No matter which way the series ends, "I can't lose," Jordan said in a phone interview Monday. "I want Phil to win. Phil is the mainstay and he's a great coach. He's been through a tough year, trying to keep that team together. But that Carolina connection, I love Larry Brown. He's deserved to win a championship for years and he's finally in the position to do it, so I want him to win it. I also want Rip [Hamilton] to win and Joe Dumars to win it, too. I can't lose."

Jordan has strong feelings about those involved in this series but foremost he wanted to explain his rationale for trading Hamilton, his teammate in 2001-02.

Hamilton, Jordan said, wanted a contract extension, for around $8 million per year.

"It became a money issue," said Jordan, who ran the front office from January 2000 to September 2001 before playing for two seasons. "I took it to [Wizards owner] Abe Pollin and all the people involved and nobody felt comfortable about paying what he was asking. We told him that and he suggested we explore trades. We looked at the flip side of getting value back and figured if we trade this guy, we'd get value from Stackhouse, him being a mature player, a hop and skip from being an all-star player. Stackhouse had an opt-out in his contract and if he did, we were very flexible in the free agent department."

So flexible, they would have had enough room to try to lure Bryant or Minnesota's Kevin Garnett, Jordan said. But Pollin fired Jordan last spring and added two years onto Stackhouse's contract.

Hamilton, meantime, has emerged as a rising star in these finals, averaging 21.5 points. Being traded from Washington, which drafted him out of Connecticut in 1999, "was kind of tough because when they tell you that you're the franchise player and then all of a sudden they mess around and trade you, it's crazy," Hamilton said yesterday. "I just try to come out every night, play hard, just to prove to everybody that I can play at this level."

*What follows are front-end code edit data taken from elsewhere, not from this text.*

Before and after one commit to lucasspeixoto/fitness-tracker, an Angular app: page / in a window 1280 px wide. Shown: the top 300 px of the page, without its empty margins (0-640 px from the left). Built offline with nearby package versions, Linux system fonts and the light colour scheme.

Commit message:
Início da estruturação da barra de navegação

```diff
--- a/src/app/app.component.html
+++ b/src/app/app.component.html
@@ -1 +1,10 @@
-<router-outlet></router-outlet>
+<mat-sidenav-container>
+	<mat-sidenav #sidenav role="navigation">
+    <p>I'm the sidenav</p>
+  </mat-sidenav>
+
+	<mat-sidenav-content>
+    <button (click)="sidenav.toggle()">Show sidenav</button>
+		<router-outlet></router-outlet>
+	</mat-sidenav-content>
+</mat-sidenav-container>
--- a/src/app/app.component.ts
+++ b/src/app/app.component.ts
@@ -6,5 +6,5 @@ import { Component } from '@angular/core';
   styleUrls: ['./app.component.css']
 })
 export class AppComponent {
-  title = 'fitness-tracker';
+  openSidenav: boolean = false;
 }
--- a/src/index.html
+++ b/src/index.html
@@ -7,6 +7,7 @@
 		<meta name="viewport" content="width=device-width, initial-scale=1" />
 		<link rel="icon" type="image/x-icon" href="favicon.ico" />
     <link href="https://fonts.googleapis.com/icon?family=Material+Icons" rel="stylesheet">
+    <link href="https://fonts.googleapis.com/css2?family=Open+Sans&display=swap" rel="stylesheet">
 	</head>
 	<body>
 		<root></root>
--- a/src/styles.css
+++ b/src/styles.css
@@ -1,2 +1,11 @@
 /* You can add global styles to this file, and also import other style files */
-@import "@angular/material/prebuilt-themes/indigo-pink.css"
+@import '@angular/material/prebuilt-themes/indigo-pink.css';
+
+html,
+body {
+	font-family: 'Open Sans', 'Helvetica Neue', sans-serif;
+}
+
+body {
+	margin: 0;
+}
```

Jordan said he figured Hamilton would develop and that the Pistons, loaded with depth, defenders and having Brown as the coach, were a perfect fit for Hamilton. As for Brown, Jordan said, "He's finally got the right pieces to fit his coaching style." He went on.

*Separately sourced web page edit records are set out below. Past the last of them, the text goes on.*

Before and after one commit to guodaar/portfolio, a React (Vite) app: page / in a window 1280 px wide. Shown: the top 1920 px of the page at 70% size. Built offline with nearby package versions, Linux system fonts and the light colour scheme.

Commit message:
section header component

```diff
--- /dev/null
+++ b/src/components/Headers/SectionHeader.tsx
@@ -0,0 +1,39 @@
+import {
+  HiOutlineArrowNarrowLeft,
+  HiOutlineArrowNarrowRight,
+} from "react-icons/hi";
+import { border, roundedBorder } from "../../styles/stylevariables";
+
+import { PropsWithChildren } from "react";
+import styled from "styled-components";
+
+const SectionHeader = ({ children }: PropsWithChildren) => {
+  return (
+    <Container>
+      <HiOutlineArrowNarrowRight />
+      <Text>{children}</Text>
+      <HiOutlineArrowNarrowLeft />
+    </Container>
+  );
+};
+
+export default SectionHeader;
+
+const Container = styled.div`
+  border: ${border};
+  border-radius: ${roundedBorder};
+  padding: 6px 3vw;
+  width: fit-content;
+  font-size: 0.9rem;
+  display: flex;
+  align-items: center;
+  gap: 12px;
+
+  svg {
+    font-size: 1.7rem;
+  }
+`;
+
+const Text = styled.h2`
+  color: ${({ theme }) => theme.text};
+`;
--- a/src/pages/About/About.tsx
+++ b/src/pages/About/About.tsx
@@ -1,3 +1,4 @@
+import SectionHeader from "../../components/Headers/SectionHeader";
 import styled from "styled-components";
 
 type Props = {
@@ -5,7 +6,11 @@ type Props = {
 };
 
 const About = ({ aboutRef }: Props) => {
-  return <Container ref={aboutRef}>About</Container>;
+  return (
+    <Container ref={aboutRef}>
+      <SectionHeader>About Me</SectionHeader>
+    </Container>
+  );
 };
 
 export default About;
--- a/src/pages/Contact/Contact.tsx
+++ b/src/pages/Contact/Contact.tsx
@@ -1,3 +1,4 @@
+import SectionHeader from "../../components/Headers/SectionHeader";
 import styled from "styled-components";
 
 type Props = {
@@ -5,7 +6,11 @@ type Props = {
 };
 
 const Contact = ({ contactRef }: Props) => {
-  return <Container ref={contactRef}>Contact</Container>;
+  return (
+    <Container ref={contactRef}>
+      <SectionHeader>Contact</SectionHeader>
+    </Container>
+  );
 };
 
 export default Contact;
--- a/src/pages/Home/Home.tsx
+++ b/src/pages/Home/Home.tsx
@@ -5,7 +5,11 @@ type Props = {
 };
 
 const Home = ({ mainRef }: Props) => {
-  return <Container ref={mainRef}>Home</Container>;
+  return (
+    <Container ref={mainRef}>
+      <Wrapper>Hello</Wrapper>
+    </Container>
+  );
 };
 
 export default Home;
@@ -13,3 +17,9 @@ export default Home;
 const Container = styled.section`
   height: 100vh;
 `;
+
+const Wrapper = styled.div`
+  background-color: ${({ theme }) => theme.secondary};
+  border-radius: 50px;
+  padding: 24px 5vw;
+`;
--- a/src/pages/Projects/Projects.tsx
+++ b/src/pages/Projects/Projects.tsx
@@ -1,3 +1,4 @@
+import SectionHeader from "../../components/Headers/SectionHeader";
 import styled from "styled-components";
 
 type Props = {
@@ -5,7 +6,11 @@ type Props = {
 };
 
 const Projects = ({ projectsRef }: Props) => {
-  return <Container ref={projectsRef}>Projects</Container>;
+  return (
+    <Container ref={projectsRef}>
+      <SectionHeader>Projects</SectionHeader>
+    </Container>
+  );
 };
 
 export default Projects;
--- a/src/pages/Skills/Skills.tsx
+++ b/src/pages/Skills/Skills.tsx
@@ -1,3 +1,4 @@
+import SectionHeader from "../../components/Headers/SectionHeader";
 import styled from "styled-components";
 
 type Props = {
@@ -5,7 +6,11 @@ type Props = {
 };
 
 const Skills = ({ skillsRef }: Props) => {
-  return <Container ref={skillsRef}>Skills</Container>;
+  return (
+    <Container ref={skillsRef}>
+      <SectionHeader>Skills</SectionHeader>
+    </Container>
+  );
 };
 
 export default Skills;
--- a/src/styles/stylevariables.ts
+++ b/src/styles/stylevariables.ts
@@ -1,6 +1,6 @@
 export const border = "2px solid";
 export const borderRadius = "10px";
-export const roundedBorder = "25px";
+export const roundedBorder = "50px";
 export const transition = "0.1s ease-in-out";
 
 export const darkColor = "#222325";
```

"It's strictly defense with Larry, always has been," Jordan said. "He always had defense, but not enough offense. He's got the best of both worlds now." The same wasn't said for Jackson.

"He was dealt some tough cards," Jordan said. "A deck with Kobe being who he was, in terms of what he has to deal with personally [sexual assault charges]. You've got Gary, who's never really been in a structured system, Karl, who's only been in a structured system, and Shaq being the focal point. All those guys are adjusting to things, you've got egos to maneuver around and with that comes headaches because some players won't accept their roles.

"In Chicago, we were so good because players had to accept roles. The strongest personality was the one there the longest -- me -- then Scottie [Pippen]. Everybody else who came in had to fall in line. You had people who understood what their roles were. Scottie and I never battled about who was number one and who was number two. It made coaching so much easier and it made the system sellable. Now you've got four guys with the Lakers, with one guy willing to sacrifice everything to get a ring, another guy willing to sacrifice but also be an integral part and the other two who have been there for a while fighting over who's the number one option. That's tough.

"Phil's done a heck of a job to get this team where they are but now when you need sacrifice from everybody . . .

"Another thing that comes into play, is when you do something more than once, you lose some of that hunger to do it again. Those guys are trying to do something for the fourth time. That is so hard. I lived through that. You've got to keep reinventing challenges so you can maintain that hunger.

"If you don't, there's a team more hungry than you. They're going and getting those loose balls and making sure that every possession is important. With the Lakers, from what I've seen, every possession isn't important. They think they can turn it on and turn it off. That doesn't work and they've come up against that hungry team."